Mifepristone, formerly known as RU-486, became available at Planned Parenthood of Southwestern Oregon's Ashland and Eugene clinics in early March, said Cynthia Pappas, executive director.

In the first three months of the drug's availability in Ashland and Eugene, 109 women received it, she said.

"It's very sad. Very sad," said Carin Briggs, a medical assistant who works in Ashland and lives in Medford and who attended the protest in her medical scrubs.

About 20 people, including several children, held signs with messages such as, "RU-486 From Your Friends in Communist China," "The RU-486 Holocaust" and "Abortion is Murder" during Tuesday's protest, organized by Jackson County Right to Life.

"This is quite an escalation of the services they offer because they're presenting an abortion service on site," said organizer Bryan Platt, former chairman of the Jackson County Republican Party. "We're saddened that they're going to take more babies' lives and we also think they're guilty of misrepresenting this drug to patients."

Several people driving by the corner of Siskiyou Boulevard and Walker Avenue yelled obscenities at the protestors.

Rosanna Marie Hoch, a Southern Oregon University senior, stopped at the corner to give the anti-abortion protesters her thoughts.

"I felt like I needed to speak for myself and other women who might feel hurt by this protest," she said. "They're judging other people.
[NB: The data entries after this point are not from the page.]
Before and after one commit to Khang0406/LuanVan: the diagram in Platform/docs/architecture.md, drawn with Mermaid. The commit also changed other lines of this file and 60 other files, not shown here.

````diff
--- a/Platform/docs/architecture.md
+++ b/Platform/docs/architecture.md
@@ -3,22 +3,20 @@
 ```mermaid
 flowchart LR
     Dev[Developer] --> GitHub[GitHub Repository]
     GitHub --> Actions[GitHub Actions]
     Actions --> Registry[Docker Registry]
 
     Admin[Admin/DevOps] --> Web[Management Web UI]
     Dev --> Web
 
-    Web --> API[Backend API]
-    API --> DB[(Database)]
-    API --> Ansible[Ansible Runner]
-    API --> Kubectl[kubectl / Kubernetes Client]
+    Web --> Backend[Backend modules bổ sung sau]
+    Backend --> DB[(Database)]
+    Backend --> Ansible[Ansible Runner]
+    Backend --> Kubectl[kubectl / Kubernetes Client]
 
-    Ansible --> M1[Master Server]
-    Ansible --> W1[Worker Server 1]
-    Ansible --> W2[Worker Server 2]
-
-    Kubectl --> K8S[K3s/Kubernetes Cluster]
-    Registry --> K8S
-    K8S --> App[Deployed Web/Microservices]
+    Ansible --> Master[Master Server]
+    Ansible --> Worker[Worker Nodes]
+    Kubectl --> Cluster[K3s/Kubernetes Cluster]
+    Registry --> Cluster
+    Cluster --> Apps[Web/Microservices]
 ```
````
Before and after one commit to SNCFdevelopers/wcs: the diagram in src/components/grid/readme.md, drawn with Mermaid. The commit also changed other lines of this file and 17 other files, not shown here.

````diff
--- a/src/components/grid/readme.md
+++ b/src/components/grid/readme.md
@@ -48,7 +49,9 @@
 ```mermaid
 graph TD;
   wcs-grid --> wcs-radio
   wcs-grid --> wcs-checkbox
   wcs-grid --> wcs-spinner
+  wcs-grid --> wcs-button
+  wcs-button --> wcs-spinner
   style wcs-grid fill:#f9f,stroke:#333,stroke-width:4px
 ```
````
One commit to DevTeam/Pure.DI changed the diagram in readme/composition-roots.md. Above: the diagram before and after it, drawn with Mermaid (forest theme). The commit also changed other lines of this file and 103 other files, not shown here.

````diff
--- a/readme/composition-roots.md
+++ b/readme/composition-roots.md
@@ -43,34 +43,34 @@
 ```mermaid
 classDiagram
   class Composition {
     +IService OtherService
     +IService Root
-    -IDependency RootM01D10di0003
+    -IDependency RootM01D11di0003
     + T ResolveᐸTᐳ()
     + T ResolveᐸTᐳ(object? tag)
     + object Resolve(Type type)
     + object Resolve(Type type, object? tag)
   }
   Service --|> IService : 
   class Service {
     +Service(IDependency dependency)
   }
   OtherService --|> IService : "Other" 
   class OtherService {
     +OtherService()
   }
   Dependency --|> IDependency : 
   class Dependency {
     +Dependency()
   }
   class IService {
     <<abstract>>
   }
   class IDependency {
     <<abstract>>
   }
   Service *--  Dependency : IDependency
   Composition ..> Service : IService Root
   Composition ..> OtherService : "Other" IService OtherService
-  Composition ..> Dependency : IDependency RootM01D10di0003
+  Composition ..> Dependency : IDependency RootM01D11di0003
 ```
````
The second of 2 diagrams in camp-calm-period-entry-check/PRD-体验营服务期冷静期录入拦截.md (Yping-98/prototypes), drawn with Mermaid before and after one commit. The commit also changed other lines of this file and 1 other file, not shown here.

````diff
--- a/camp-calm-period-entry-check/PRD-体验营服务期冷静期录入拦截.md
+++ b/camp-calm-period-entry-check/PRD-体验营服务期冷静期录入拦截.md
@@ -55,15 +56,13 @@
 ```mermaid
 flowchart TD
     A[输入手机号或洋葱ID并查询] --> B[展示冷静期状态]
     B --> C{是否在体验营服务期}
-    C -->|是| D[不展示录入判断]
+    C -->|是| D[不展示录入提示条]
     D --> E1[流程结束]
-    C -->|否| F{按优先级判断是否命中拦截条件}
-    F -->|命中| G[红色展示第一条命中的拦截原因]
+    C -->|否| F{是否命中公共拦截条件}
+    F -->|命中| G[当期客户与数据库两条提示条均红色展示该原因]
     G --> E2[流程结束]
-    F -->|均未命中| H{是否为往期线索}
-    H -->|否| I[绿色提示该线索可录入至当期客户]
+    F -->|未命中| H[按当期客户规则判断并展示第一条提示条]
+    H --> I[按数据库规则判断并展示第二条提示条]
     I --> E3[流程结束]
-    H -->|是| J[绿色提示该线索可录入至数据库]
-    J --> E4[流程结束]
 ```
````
I am not a murderer for wanting a choice."

Planned Parenthood of Southwestern Oregon's board of directors decided to begin offering the drug in Ashland and Eugene because they felt there was a lack of access to abortion services, due in part to the retirement of a doctor who performed the procedures, Pappas said.

"The reason the board made that decision is there was a lack of access for women, especially in the southern part of the state, because we had a provider retire, and it's a safe option that was not being offered and we felt like women needed to have that choice," she said.

The drug successfully ends 97 in 100 pregnancies, she said.

Mifepristone has been available in Portland for several years, Pappas said.

The Food and Drug Administration approved the use of the drug in 2000. Since then, more than 1 million women have taken mifepristone. The drug must be taken within the first nine weeks of pregnancy.

Pappas said women take the pill at the clinic and then are given another pill to take 24 to 48 hours later. About a week later, they are asked to come to the clinic for a follow-up visit, she said.

According to Oregon Department of Health records, 438 women in Jackson County chose to terminate a pregnancy in 2008, the most recent year for which final data is available. Preliminary calculations from the department indicate that 448 women in the county had an induced abortion in 2009. During the first three months of this year, preliminary records show 97 women chose to terminate a pregnancy in the county.

Contact staff writer Hannah Guzik at 541-482-3456 ext. 226 or hguzik@dailytidings.com.